Tuesday, January 18, 2011
Book Review: The Water Wars
So, my first YA debut authors review of the year: The Water Wars, by Cameron Stracher. A book that's rather dry in more ways than one.
It’s a bit tough for me to describe what I think about The Water Wars, because my feelings on the subject are a bit…beige. There wasn’t much emotional evocation from me one way or the other, which is not a good sign. It’s not a bad sign either, since it didn’t evoke frustration and disbelief, but it’s also not good. It’s just kind of…bleh.
I think the problem might be in the point of view. Like a lot of YA fiction, The Water Wars is written from a first-person POV, namely that of Vera, a young girl growing up in a world where water has become a more scarce and precious commodity than gold or oil. This works very well in the emotional aspect of the book: when we get scenes that are all about Vera and her feelings, like the budding romance between her and mysterious rich newcomer Kai, it’s very realistic and engaging.
However, the exposition about this world and how it works – descriptions of their government system, history, or even things like the illness that’s overcome Vera’s mother – doesn’t feel like it’s written in Vera’s voice.

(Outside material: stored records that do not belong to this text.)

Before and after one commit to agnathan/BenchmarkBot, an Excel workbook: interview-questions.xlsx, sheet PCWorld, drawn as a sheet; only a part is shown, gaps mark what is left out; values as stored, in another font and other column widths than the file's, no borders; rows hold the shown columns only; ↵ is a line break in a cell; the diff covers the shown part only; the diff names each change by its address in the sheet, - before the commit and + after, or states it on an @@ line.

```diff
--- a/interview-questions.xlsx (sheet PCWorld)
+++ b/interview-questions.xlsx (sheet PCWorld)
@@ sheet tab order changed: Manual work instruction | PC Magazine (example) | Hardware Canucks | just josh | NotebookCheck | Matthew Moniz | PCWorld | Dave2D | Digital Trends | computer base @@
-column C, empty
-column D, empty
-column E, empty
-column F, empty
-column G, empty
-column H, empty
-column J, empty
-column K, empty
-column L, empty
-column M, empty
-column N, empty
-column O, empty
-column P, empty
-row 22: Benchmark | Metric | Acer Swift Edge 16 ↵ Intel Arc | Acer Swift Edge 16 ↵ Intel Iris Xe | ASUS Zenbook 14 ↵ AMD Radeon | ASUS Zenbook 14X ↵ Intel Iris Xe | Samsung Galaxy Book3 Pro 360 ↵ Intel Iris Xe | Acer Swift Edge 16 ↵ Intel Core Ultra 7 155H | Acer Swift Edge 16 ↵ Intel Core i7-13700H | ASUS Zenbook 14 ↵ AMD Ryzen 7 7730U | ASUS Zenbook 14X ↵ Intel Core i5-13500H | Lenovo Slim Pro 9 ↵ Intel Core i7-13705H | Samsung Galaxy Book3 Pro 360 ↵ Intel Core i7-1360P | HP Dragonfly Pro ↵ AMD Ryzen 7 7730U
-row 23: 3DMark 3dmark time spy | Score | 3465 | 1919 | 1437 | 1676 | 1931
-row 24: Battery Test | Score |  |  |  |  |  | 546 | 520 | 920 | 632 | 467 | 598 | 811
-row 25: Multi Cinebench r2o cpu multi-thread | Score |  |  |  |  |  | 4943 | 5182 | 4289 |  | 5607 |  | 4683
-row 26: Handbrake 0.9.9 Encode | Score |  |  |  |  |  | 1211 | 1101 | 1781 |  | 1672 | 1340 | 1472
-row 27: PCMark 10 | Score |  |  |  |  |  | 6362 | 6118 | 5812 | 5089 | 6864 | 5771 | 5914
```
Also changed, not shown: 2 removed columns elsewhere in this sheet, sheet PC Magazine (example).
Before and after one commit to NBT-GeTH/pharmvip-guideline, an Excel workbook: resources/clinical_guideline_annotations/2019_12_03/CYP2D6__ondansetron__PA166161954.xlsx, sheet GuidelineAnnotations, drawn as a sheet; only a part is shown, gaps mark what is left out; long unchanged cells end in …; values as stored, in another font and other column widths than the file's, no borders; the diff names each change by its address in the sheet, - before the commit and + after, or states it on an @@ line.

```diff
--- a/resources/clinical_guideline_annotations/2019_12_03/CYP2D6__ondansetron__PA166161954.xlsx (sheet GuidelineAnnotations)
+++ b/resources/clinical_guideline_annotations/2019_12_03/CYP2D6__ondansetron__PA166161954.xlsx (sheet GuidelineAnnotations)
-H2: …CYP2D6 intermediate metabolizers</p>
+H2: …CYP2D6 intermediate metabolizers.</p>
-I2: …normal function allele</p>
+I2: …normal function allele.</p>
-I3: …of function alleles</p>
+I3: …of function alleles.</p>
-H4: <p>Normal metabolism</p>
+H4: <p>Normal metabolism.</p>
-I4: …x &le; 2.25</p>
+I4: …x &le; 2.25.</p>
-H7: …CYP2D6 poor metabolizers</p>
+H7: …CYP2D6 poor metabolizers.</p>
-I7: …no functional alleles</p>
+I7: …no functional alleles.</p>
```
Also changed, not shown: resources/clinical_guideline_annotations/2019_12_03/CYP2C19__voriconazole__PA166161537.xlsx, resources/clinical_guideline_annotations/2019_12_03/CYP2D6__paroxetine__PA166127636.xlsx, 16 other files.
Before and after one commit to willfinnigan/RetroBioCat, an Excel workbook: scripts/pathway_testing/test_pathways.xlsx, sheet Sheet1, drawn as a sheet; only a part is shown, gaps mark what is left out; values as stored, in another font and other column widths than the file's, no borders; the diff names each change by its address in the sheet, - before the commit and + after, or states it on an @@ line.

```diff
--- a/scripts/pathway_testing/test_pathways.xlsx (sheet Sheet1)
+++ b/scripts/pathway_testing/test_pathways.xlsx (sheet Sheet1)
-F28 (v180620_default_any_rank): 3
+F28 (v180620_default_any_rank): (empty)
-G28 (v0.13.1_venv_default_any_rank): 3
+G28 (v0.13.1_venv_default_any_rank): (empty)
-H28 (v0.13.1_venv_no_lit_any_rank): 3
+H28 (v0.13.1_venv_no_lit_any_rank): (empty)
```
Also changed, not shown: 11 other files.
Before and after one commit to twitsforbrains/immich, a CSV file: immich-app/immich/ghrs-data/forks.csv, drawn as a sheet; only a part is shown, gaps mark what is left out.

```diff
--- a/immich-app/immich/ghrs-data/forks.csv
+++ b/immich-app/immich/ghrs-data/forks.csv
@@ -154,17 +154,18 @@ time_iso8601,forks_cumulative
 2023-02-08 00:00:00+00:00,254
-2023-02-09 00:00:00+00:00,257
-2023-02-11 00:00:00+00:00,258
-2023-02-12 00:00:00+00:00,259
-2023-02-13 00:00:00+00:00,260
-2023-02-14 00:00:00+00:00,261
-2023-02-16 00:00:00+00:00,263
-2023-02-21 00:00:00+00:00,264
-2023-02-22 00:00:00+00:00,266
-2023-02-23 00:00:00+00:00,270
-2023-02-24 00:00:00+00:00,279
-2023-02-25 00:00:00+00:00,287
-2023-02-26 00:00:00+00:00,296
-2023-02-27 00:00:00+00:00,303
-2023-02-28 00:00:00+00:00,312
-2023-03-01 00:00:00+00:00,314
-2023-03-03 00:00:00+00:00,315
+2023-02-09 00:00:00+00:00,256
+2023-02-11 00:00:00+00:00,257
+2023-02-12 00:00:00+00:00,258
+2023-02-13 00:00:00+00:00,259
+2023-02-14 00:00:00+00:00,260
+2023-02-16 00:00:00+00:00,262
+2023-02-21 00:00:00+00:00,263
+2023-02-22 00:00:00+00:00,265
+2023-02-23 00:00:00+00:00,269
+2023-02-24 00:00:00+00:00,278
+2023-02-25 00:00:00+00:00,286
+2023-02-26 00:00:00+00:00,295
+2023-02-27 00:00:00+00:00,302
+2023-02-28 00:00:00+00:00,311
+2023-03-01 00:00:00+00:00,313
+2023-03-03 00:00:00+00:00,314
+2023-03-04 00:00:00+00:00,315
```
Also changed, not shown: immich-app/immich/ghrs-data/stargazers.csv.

It’s more distant and somewhat off-putting, especially since we spend most of the first 3 chapters in that tone and only get into Vera’s real voice around Chapter 4.
As far as the actual story goes, it’s marketed as being “in the tradition of The Hunger Games,” but that isn’t really true. In fact, it’s more in the tradition of Fahrenheit 451 or 1984; the sort of dystopian fiction that’s about a close and realistic future that warns of the immediate sins of our present, rather than a distant and fantastical one where certain cultural aspects have been allowed to reign supreme over technology and lifestyle.
As such, there are times when its environmental message can be really hard to swallow, especially since it’s shoved into every chapter even when it feels kind of inappropriate. It takes a long time to get a handle of the main characters as well, especially since a lot of scenes that could provide more connection to their personalities are paraphrased, skipped over or just plain discarded.
In short: it’s not a bad book. At all. But it’s not really a good one either. If it hadn’t been for this review, I probably wouldn’t have finished reading it. The moments when I was truly engaged were just too few and far between for it to be worth it.